No pictures are to be included when the entries below are reproduced exactly.

[DATASET RECORDS Boundary: Start]

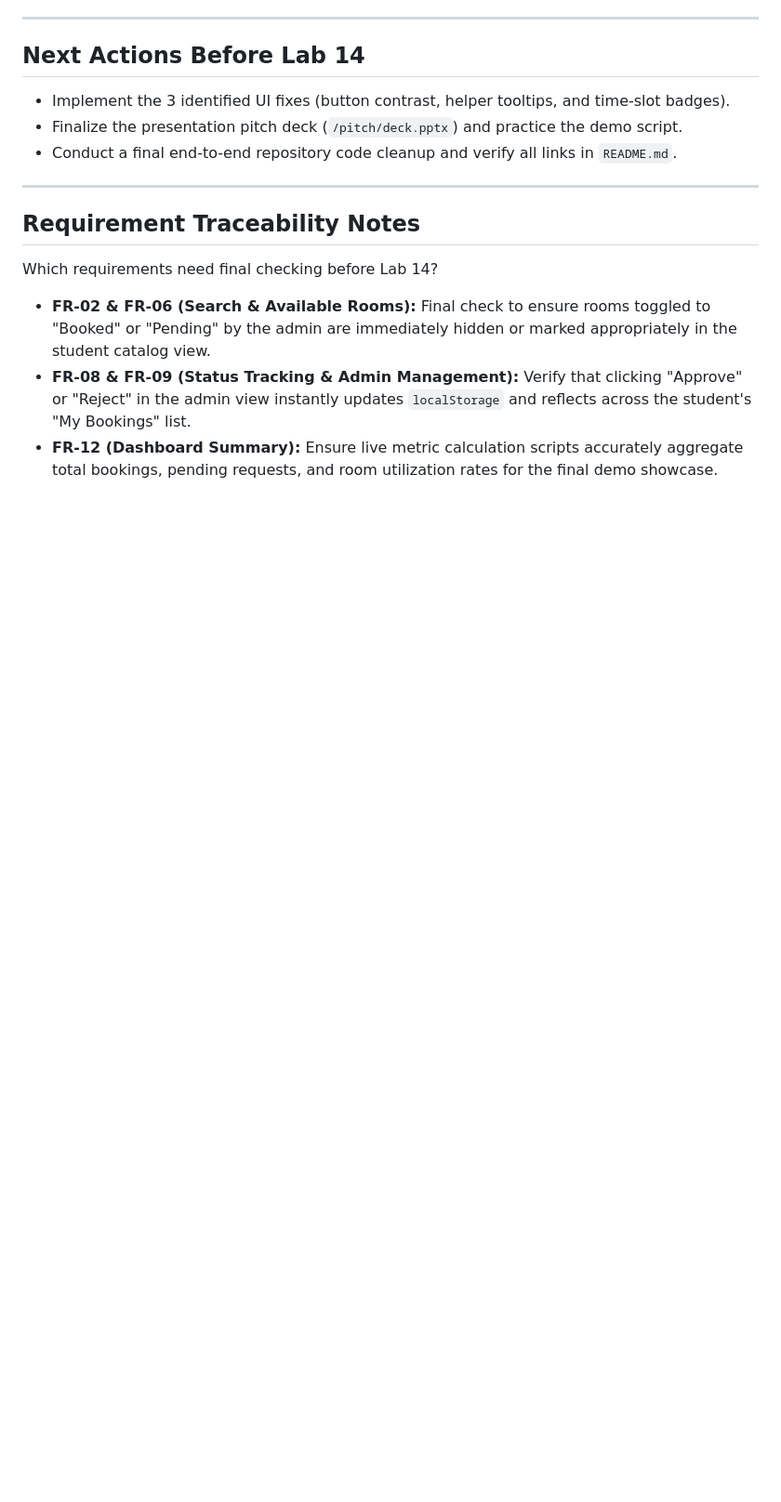
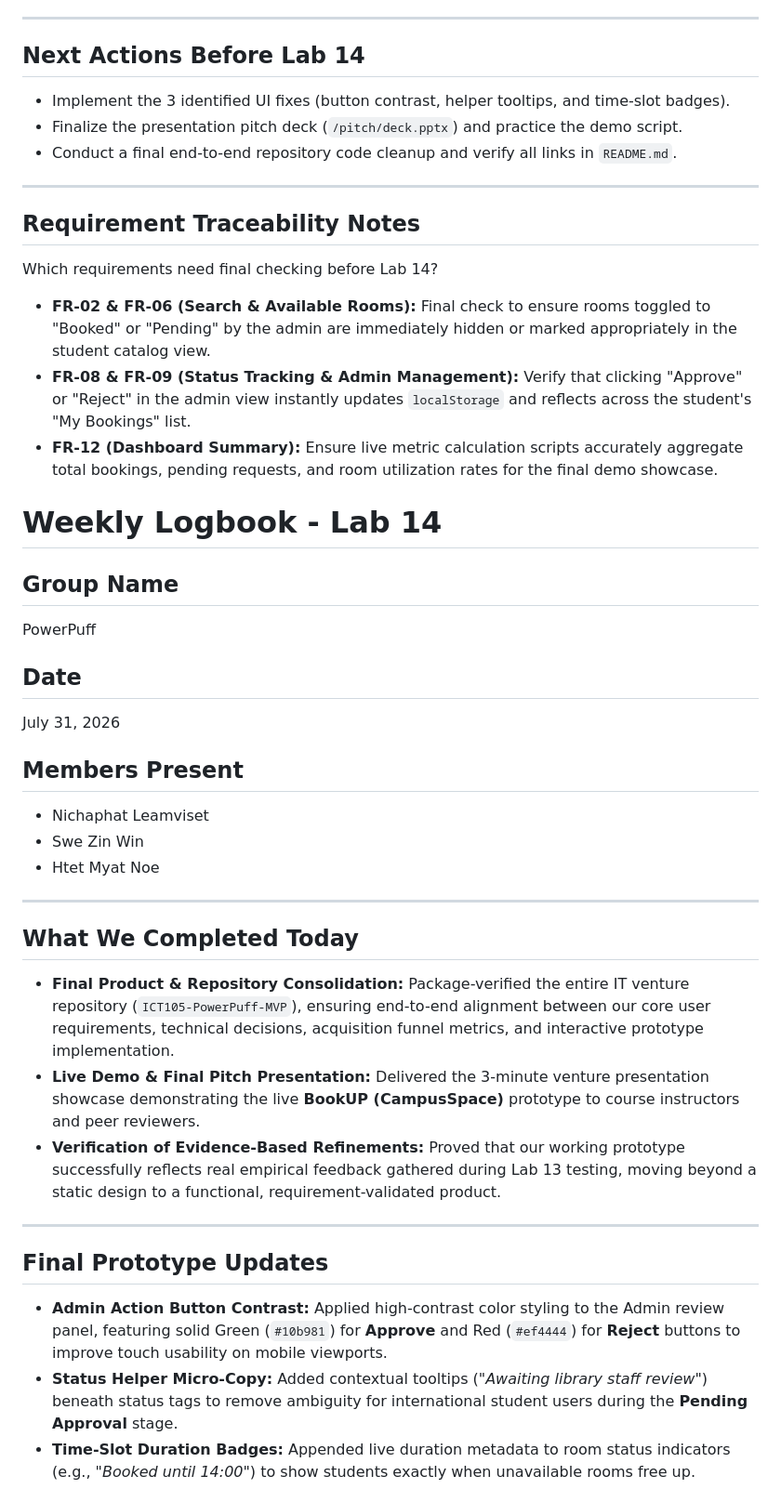
Before and after one commit to Hannyyoop/ICT105-PowerPuff-MVP, a Markdown page: docs/weekly-logbook.md, the part around one of its changes. Shown at 93% size. GitHub-like rendering; blank space fills up the shorter version.

```diff
--- a/docs/weekly-logbook.md
+++ b/docs/weekly-logbook.md
@@ -236,3 +236,31 @@ Which requirements need final checking before Lab 14?
 - **FR-02 & FR-06 (Search & Available Rooms):** Final check to ensure rooms toggled to "Booked" or "Pending" by the admin are immediately hidden or marked appropriately in the student catalog view.
 - **FR-08 & FR-09 (Status Tracking & Admin Management):** Verify that clicking "Approve" or "Reject" in the admin view instantly updates `localStorage` and reflects across the student's "My Bookings" list.
 - **FR-12 (Dashboard Summary):** Ensure live metric calculation scripts accurately aggregate total bookings, pending requests, and room utilization rates for the final demo showcase.
+
+# Weekly Logbook - Lab 14
+
+## Group Name
+PowerPuff
+
+## Date
+July 31, 2026
+
+## Members Present
+- Nichaphat Leamviset
+- Swe Zin Win
+- Htet Myat Noe
+
+---
+
+## What We Completed Today
+- **Final Product & Repository Consolidation:** Package-verified the entire IT venture repository (`ICT105-PowerPuff-MVP`), ensuring end-to-end alignment between our core user requirements, technical decisions, acquisition funnel metrics, and interactive prototype implementation.
+- **Live Demo & Final Pitch Presentation:** Delivered the 3-minute venture presentation showcase demonstrating the live **BookUP (CampusSpace)** prototype to course instructors and peer reviewers.
+- **Verification of Evidence-Based Refinements:** Proved that our working prototype successfully reflects real empirical feedback gathered during Lab 13 testing, moving beyond a static design to a functional, requirement-validated product.
+
+---
+
+## Final Prototype Updates
+- **Admin Action Button Contrast:** Applied high-contrast color styling to the Admin review panel, featuring solid Green (`#10b981`) for **Approve** and Red (`#ef4444`) for **Reject** buttons to improve touch usability on mobile viewports.
+- **Status Helper Micro-Copy:** Added contextual tooltips (*"Awaiting library staff review"*) beneath status tags to remove ambiguity for international student users during the **Pending Approval** stage.
+- **Time-Slot Duration Badges:** Appended live duration metadata to room status indicators (e.g., *"Booked until 14:00"*) to show students exactly when unavailable rooms free up.
+
```
Also changed, not shown: other parts of docs/weekly-logbook.md (+28 -0 lines).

[DATASET RECORDS Boundary: End]

## RESPONSE TO THE TASK
Before and after one commit to Hannyyoop/ICT105-PowerPuff-MVP, a Markdown page: docs/weekly-logbook.md, the part around one of its changes. Shown at 93% size. GitHub-like rendering; blank space fills up the shorter version.

```diff
--- a/docs/weekly-logbook.md
+++ b/docs/weekly-logbook.md
@@ -236,3 +236,31 @@ Which requirements need final checking before Lab 14?
 - **FR-02 & FR-06 (Search & Available Rooms):** Final check to ensure rooms toggled to "Booked" or "Pending" by the admin are immediately hidden or marked appropriately in the student catalog view.
 - **FR-08 & FR-09 (Status Tracking & Admin Management):** Verify that clicking "Approve" or "Reject" in the admin view instantly updates `localStorage` and reflects across the student's "My Bookings" list.
 - **FR-12 (Dashboard Summary):** Ensure live metric calculation scripts accurately aggregate total bookings, pending requests, and room utilization rates for the final demo showcase.
+
+# Weekly Logbook - Lab 14
+
+## Group Name
+PowerPuff
+
+## Date
+July 31, 2026
+
+## Members Present
+- Nichaphat Leamviset
+- Swe Zin Win
+- Htet Myat Noe
+
+---
+
+## What We Completed Today
+- **Final Product & Repository Consolidation:** Package-verified the entire IT venture repository (`ICT105-PowerPuff-MVP`), ensuring end-to-end alignment between our core user requirements, technical decisions, acquisition funnel metrics, and interactive prototype implementation.
+- **Live Demo & Final Pitch Presentation:** Delivered the 3-minute venture presentation showcase demonstrating the live **BookUP (CampusSpace)** prototype to course instructors and peer reviewers.
+- **Verification of Evidence-Based Refinements:** Proved that our working prototype successfully reflects real empirical feedback gathered during Lab 13 testing, moving beyond a static design to a functional, requirement-validated product.
+
+---
+
+## Final Prototype Updates
+- **Admin Action Button Contrast:** Applied high-contrast color styling to the Admin review panel, featuring solid Green (`#10b981`) for **Approve** and Red (`#ef4444`) for **Reject** buttons to improve touch usability on mobile viewports.
+- **Status Helper Micro-Copy:** Added contextual tooltips (*"Awaiting library staff review"*) beneath status tags to remove ambiguity for international student users during the **Pending Approval** stage.
+- **Time-Slot Duration Badges:** Appended live duration metadata to room status indicators (e.g., *"Booked until 14:00"*) to show students exactly when unavailable rooms free up.
+
```
Also changed, not shown: other parts of docs/weekly-logbook.md (+28 -0 lines).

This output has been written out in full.